▶ **What the task requires**: The records below need retyping in full; give them again exactly.

▶ **Supplied entries**:
────────────────────────────────────────

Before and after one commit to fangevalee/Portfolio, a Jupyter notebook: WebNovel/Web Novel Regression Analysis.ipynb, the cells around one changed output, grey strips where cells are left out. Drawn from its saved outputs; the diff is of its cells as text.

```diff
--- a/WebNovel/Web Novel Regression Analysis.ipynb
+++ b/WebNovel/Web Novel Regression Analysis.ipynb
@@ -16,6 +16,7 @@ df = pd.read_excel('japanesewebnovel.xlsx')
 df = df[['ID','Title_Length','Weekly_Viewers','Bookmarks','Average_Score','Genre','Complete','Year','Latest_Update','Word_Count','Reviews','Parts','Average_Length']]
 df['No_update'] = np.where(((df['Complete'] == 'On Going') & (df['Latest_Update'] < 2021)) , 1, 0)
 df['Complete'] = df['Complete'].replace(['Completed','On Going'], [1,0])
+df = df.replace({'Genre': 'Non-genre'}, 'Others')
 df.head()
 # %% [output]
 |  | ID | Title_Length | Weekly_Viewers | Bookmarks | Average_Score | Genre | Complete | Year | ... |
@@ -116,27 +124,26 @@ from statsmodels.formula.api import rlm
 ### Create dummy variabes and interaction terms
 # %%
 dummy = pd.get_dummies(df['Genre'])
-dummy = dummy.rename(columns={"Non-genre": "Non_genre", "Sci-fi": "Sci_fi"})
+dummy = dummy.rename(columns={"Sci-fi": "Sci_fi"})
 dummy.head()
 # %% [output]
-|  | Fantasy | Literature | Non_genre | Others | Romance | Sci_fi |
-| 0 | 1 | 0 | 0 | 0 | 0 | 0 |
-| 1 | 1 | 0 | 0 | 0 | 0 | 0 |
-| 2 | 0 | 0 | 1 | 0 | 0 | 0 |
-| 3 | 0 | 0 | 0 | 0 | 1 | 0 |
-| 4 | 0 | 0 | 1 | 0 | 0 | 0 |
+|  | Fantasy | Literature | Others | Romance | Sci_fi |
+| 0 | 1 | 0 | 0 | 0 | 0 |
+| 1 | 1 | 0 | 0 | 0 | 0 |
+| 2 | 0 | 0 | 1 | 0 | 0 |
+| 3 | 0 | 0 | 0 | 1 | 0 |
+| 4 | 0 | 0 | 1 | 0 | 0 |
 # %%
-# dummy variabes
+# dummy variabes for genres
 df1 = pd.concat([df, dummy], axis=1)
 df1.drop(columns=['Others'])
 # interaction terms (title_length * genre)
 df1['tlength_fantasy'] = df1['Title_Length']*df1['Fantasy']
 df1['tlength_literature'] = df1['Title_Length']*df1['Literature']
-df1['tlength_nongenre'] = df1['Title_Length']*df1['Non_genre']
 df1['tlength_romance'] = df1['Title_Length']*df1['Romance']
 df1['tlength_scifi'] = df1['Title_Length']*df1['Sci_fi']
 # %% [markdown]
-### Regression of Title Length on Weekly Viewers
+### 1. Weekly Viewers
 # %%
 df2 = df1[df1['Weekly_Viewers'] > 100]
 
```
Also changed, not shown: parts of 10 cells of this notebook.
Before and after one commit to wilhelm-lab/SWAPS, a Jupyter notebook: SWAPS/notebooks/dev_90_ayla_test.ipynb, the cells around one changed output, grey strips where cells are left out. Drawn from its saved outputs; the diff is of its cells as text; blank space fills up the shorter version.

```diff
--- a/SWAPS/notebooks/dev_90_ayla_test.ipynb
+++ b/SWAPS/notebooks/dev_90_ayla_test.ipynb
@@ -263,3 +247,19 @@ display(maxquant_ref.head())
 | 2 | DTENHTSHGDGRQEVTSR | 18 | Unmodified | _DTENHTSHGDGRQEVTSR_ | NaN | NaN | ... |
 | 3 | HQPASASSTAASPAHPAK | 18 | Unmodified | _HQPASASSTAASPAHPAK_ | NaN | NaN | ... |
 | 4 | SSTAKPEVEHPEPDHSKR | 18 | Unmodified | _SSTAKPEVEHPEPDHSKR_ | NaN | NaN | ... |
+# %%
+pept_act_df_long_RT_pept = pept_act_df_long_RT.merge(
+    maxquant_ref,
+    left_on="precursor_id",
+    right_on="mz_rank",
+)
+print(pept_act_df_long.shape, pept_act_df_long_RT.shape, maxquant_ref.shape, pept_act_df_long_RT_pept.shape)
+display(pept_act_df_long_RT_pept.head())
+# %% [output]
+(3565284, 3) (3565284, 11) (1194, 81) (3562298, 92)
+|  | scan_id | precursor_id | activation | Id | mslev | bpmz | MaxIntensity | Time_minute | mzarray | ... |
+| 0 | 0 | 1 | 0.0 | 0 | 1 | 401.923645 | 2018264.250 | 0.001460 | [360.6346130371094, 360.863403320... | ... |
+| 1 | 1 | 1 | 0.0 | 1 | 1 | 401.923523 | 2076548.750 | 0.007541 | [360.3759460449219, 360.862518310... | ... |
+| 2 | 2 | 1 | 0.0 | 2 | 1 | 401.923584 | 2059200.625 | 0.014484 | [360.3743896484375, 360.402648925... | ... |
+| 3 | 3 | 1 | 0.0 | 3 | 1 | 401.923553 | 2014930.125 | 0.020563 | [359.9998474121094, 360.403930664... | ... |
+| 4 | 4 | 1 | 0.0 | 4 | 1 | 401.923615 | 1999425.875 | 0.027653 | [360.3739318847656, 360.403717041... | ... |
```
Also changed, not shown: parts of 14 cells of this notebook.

────────────────────────────────────────

▶ **Answer to this exercise**:
Before and after one commit to fangevalee/Portfolio, a Jupyter notebook: WebNovel/Web Novel Regression Analysis.ipynb, the cells around one changed output, grey strips where cells are left out. Drawn from its saved outputs; the diff is of its cells as text.

```diff
--- a/WebNovel/Web Novel Regression Analysis.ipynb
+++ b/WebNovel/Web Novel Regression Analysis.ipynb
@@ -16,6 +16,7 @@ df = pd.read_excel('japanesewebnovel.xlsx')
 df = df[['ID','Title_Length','Weekly_Viewers','Bookmarks','Average_Score','Genre','Complete','Year','Latest_Update','Word_Count','Reviews','Parts','Average_Length']]
 df['No_update'] = np.where(((df['Complete'] == 'On Going') & (df['Latest_Update'] < 2021)) , 1, 0)
 df['Complete'] = df['Complete'].replace(['Completed','On Going'], [1,0])
+df = df.replace({'Genre': 'Non-genre'}, 'Others')
 df.head()
 # %% [output]
 |  | ID | Title_Length | Weekly_Viewers | Bookmarks | Average_Score | Genre | Complete | Year | ... |
@@ -116,27 +124,26 @@ from statsmodels.formula.api import rlm
 ### Create dummy variabes and interaction terms
 # %%
 dummy = pd.get_dummies(df['Genre'])
-dummy = dummy.rename(columns={"Non-genre": "Non_genre", "Sci-fi": "Sci_fi"})
+dummy = dummy.rename(columns={"Sci-fi": "Sci_fi"})
 dummy.head()
 # %% [output]
-|  | Fantasy | Literature | Non_genre | Others | Romance | Sci_fi |
-| 0 | 1 | 0 | 0 | 0 | 0 | 0 |
-| 1 | 1 | 0 | 0 | 0 | 0 | 0 |
-| 2 | 0 | 0 | 1 | 0 | 0 | 0 |
-| 3 | 0 | 0 | 0 | 0 | 1 | 0 |
-| 4 | 0 | 0 | 1 | 0 | 0 | 0 |
+|  | Fantasy | Literature | Others | Romance | Sci_fi |
+| 0 | 1 | 0 | 0 | 0 | 0 |
+| 1 | 1 | 0 | 0 | 0 | 0 |
+| 2 | 0 | 0 | 1 | 0 | 0 |
+| 3 | 0 | 0 | 0 | 1 | 0 |
+| 4 | 0 | 0 | 1 | 0 | 0 |
 # %%
-# dummy variabes
+# dummy variabes for genres
 df1 = pd.concat([df, dummy], axis=1)
 df1.drop(columns=['Others'])
 # interaction terms (title_length * genre)
 df1['tlength_fantasy'] = df1['Title_Length']*df1['Fantasy']
 df1['tlength_literature'] = df1['Title_Length']*df1['Literature']
-df1['tlength_nongenre'] = df1['Title_Length']*df1['Non_genre']
 df1['tlength_romance'] = df1['Title_Length']*df1['Romance']
 df1['tlength_scifi'] = df1['Title_Length']*df1['Sci_fi']
 # %% [markdown]
-### Regression of Title Length on Weekly Viewers
+### 1. Weekly Viewers
 # %%
 df2 = df1[df1['Weekly_Viewers'] > 100]
 
```
Also changed, not shown: parts of 10 cells of this notebook.
Before and after one commit to wilhelm-lab/SWAPS, a Jupyter notebook: SWAPS/notebooks/dev_90_ayla_test.ipynb, the cells around one changed output, grey strips where cells are left out. Drawn from its saved outputs; the diff is of its cells as text; blank space fills up the shorter version.

```diff
--- a/SWAPS/notebooks/dev_90_ayla_test.ipynb
+++ b/SWAPS/notebooks/dev_90_ayla_test.ipynb
@@ -263,3 +247,19 @@ display(maxquant_ref.head())
 | 2 | DTENHTSHGDGRQEVTSR | 18 | Unmodified | _DTENHTSHGDGRQEVTSR_ | NaN | NaN | ... |
 | 3 | HQPASASSTAASPAHPAK | 18 | Unmodified | _HQPASASSTAASPAHPAK_ | NaN | NaN | ... |
 | 4 | SSTAKPEVEHPEPDHSKR | 18 | Unmodified | _SSTAKPEVEHPEPDHSKR_ | NaN | NaN | ... |
+# %%
+pept_act_df_long_RT_pept = pept_act_df_long_RT.merge(
+    maxquant_ref,
+    left_on="precursor_id",
+    right_on="mz_rank",
+)
+print(pept_act_df_long.shape, pept_act_df_long_RT.shape, maxquant_ref.shape, pept_act_df_long_RT_pept.shape)
+display(pept_act_df_long_RT_pept.head())
+# %% [output]
+(3565284, 3) (3565284, 11) (1194, 81) (3562298, 92)
+|  | scan_id | precursor_id | activation | Id | mslev | bpmz | MaxIntensity | Time_minute | mzarray | ... |
+| 0 | 0 | 1 | 0.0 | 0 | 1 | 401.923645 | 2018264.250 | 0.001460 | [360.6346130371094, 360.863403320... | ... |
+| 1 | 1 | 1 | 0.0 | 1 | 1 | 401.923523 | 2076548.750 | 0.007541 | [360.3759460449219, 360.862518310... | ... |
+| 2 | 2 | 1 | 0.0 | 2 | 1 | 401.923584 | 2059200.625 | 0.014484 | [360.3743896484375, 360.402648925... | ... |
+| 3 | 3 | 1 | 0.0 | 3 | 1 | 401.923553 | 2014930.125 | 0.020563 | [359.9998474121094, 360.403930664... | ... |
+| 4 | 4 | 1 | 0.0 | 4 | 1 | 401.923615 | 1999425.875 | 0.027653 | [360.3739318847656, 360.403717041... | ... |
```
Also changed, not shown: parts of 14 cells of this notebook.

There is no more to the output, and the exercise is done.